(Change detection data)
----------------------------------------

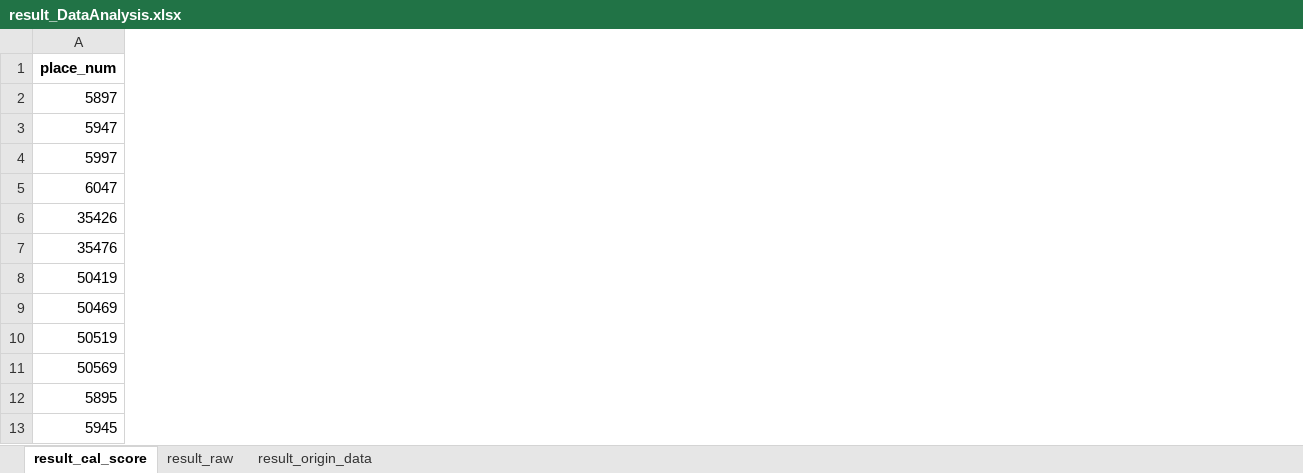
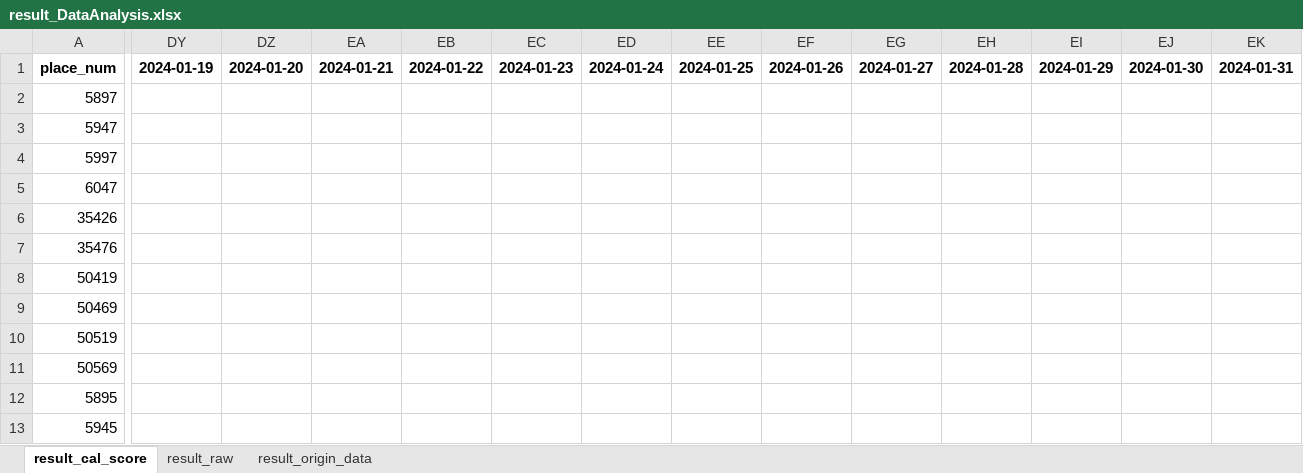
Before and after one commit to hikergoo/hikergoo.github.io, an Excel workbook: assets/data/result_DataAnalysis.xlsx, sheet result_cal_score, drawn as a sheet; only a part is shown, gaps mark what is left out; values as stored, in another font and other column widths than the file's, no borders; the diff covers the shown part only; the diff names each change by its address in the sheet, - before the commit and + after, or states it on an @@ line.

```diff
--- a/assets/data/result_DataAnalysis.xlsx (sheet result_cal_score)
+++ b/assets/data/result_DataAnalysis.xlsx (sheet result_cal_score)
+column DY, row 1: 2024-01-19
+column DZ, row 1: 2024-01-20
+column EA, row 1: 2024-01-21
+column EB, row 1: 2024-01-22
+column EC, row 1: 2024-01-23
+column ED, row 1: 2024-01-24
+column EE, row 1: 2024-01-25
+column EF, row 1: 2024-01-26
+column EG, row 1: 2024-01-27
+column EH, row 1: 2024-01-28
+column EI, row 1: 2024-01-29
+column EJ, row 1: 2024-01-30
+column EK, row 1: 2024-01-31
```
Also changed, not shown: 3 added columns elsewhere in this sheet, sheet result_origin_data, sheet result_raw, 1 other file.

----------------------------------------

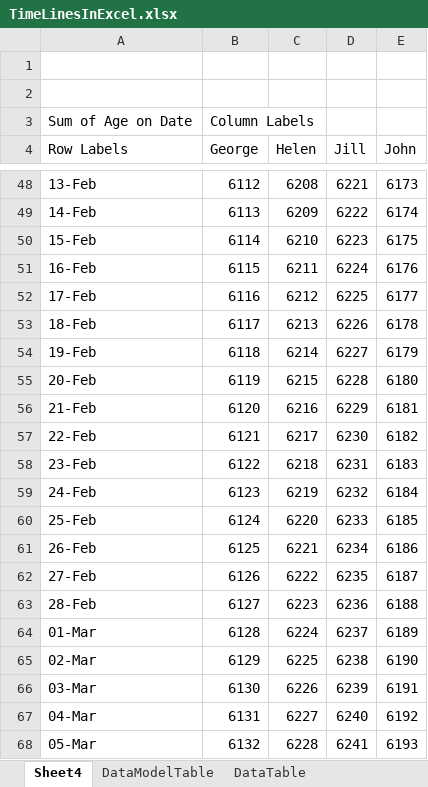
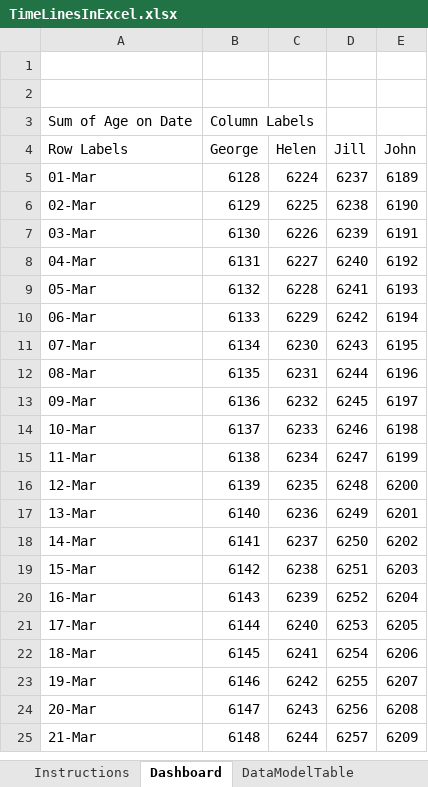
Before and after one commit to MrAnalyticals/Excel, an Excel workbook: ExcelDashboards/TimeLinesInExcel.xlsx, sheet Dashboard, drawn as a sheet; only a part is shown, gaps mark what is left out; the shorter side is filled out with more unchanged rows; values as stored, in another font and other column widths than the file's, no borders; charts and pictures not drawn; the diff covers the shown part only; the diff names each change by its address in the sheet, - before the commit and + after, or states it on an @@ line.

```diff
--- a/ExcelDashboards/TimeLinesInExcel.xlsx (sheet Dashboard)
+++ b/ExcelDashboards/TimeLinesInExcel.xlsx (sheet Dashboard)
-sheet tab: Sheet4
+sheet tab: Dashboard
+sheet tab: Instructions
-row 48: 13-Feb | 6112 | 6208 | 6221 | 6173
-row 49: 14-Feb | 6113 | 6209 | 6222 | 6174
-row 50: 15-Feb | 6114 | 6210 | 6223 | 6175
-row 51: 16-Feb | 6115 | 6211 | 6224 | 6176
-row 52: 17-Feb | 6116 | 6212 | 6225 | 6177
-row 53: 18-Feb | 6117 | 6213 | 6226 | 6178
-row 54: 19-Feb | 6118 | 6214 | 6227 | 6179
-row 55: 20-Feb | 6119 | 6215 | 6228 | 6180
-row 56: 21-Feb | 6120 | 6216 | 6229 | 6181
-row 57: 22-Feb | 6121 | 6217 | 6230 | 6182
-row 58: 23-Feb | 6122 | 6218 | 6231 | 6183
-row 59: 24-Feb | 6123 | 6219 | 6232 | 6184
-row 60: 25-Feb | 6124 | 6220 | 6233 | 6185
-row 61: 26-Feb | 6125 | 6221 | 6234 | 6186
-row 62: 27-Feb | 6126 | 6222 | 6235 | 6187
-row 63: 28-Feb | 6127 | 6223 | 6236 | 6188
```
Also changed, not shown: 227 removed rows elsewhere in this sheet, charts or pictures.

----------------------------------------

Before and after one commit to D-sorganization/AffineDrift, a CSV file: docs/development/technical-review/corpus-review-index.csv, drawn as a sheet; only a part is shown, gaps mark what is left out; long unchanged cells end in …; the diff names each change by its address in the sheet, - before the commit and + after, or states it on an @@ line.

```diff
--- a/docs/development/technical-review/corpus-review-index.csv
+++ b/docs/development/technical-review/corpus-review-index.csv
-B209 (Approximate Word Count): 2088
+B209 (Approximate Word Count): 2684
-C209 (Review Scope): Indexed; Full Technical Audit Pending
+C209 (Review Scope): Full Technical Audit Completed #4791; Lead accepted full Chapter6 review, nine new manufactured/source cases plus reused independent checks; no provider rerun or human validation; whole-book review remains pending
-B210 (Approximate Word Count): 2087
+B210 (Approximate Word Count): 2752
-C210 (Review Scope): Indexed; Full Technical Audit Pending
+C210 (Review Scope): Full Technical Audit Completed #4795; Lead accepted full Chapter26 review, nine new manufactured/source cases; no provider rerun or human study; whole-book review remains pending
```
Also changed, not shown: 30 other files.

----------------------------------------

> Assignment
In the entries above, find each line containing the string "Audit" and copy it.

> The answer
-C209 (Review Scope): Indexed; Full Technical Audit Pending
+C209 (Review Scope): Full Technical Audit Completed #4791; Lead accepted full Chapter6 review, nine new manufactured/source cases plus reused independent checks; no provider rerun or human validation; whole-book review remains pending
-C210 (Review Scope): Indexed; Full Technical Audit Pending
+C210 (Review Scope): Full Technical Audit Completed #4795; Lead accepted full Chapter26 review, nine new manufactured/source cases; no provider rerun or human study; whole-book review remains pending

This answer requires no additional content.